Unfortunately, all good things must come to an end.
(Is that really true? Do all good things really have to come to an end? I suspect not.)
If you are still reading this after so many days of my blogging about my family trip to Germany, I owe you a huge thanks for sticking around. I feel like the annoying relative who showed up unannounced with five thousand slides from her summer vacation, and you were held hostage without so much as a bathroom break.
In all, I’ve done (including this one) eighteen posts about my trip since I returned home. (I was gone for eight days, including travel!) You deserve some kind of award if you read them all. And if you didn’t, but want to? Of course you can find them in my archives, but I’ll also do a round-up which includes all of the links, so you can one-stop shop.
Anyway, I have a bunch of random thoughts and pictures that I wanted to share with you before closing up shop on the vacation posts and moving on. First, the thoughts.
1. The pace of German life is much slower than it is in the States, which I found very attractive. And no, I don’t think I perceived it that way because we were on vacation.
2. When you eat at a German restaurant, the servers don’t just automatically bring you the bill when they think you are finished. In fact, they don’t automatically bring you the bill anytime: you have to wave them down, which can be difficult sometimes. The servers also don’t come back regularly to check to see if you need more to drink, and they don’t stop by incessantly, asking how you’re doing. At first this was a little annoying to me, but when I realized that Jim and I pay about the same amount in the States when we eat dinner out and yet we are in and out of American restaurants in less than an hour (most of the time), I felt like we got much more value in a relaxing, unrushed meal that included great conversation and quality time with the family when we were in Germany.
(P.S. In Germany, the tip–though we always added extra because the amount was small–is automatically added to the bill.)
3. In Bavaria, stores close at 8:00 during the week and they’re closed altogether on Sundays. This was also annoying at first to us tourists, but when you think about it, this is–in a way–enforced relaxation. Though it’s difficult for people who work long hours there to get their errands done in their off-time, the lack of places to go after 8:00 p.m. makes it easier to focus on leisure activities or just getting things done at home. So although, as Kat told us, people in Bavaria are trying to get this changed, I’m thinking I might enjoy that.

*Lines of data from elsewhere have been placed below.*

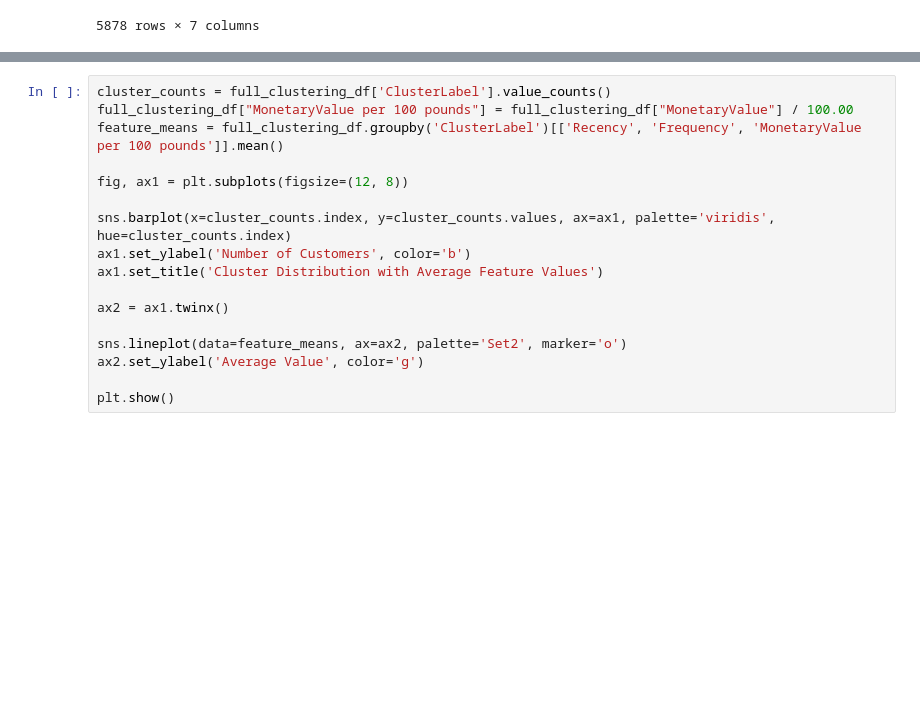
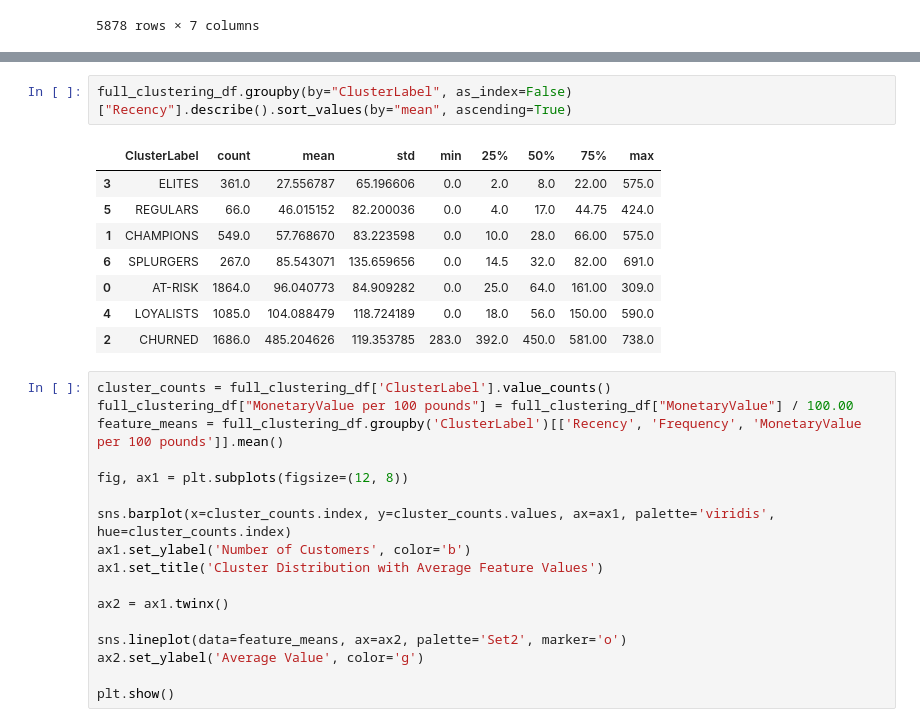
Before and after one commit to utkarsh4tech/customer_segmentation, a Jupyter notebook: CustomerSegmentation.ipynb, the cells around one changed output, grey strips where cells are left out. Drawn from its saved outputs; the diff is of its cells as text; blank space fills up the shorter version.

```diff
--- a/CustomerSegmentation.ipynb
+++ b/CustomerSegmentation.ipynb
@@ -766,3 +788,14 @@ full_clustering_df
+# %%
+full_clustering_df.groupby(by="ClusterLabel", as_index=False)["Recency"].describe().sort_values(by="mean", ascending=True)
+# %% [output]
+|  | ClusterLabel | count | mean | std | min | 25% | 50% | 75% | max |
+| 3 | ELITES | 361.0 | 27.556787 | 65.196606 | 0.0 | 2.0 | 8.0 | 22.00 | 575.0 |
+| 5 | REGULARS | 66.0 | 46.015152 | 82.200036 | 0.0 | 4.0 | 17.0 | 44.75 | 424.0 |
+| 1 | CHAMPIONS | 549.0 | 57.768670 | 83.223598 | 0.0 | 10.0 | 28.0 | 66.00 | 575.0 |
+| 6 | SPLURGERS | 267.0 | 85.543071 | 135.659656 | 0.0 | 14.5 | 32.0 | 82.00 | 691.0 |
+| 0 | AT-RISK | 1864.0 | 96.040773 | 84.909282 | 0.0 | 25.0 | 64.0 | 161.00 | 309.0 |
+| 4 | LOYALISTS | 1085.0 | 104.088479 | 118.724189 | 0.0 | 18.0 | 56.0 | 150.00 | 590.0 |
+| 2 | CHURNED | 1686.0 | 485.204626 | 119.353785 | 283.0 | 392.0 | 450.0 | 581.00 | 738.0 |
 # %%
 cluster_counts = full_clustering_df['ClusterLabel'].value_counts()
 full_clustering_df["MonetaryValue per 100 pounds"] = full_clustering_df["MonetaryValue"] / 100.00
```
Also changed, not shown: parts of 2 cells of this notebook.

Okay, maybe only for a week.
4. Even in Germany, you can still grocery shop to the classic music of Phil Collins.
5. We NEVER would have been able to navigate around Germany on our own (in a timely manner) without a GPS Navigation System. Period.
6. I loved interacting with the Germans who were truly appreciative that we were trying to speak to them in their language. When we ate lunch in the Dachau Altstadt, the server actually took the time to assist the boys in finishing their sentences properly, and then complimented them on their efforts.
7. I really, really hope I can return the favor someday to Kat and Holger for being such wonderful hosts. Not only did they go above and beyond, but they really felt like family from the time we met at the airport. Keeping my fingers crossed that the next year or two brings a Chicago visit!
Our first view of the Alps:
A lake in Austria (yes, we detoured there when driving between Schloss Neuschwanstein and Schloss Linderhof!):
Though this looks more like Ireland (because I used my pop art filter to take this picture), it’s indeed Germany, and though this photo doesn’t show it, it was also a Double Rainbow. The boys and I were shouting, “Whoa!!! What does it mean?? It’s so intense!” If you have no idea what that refers to, you must click here. You’re welcome.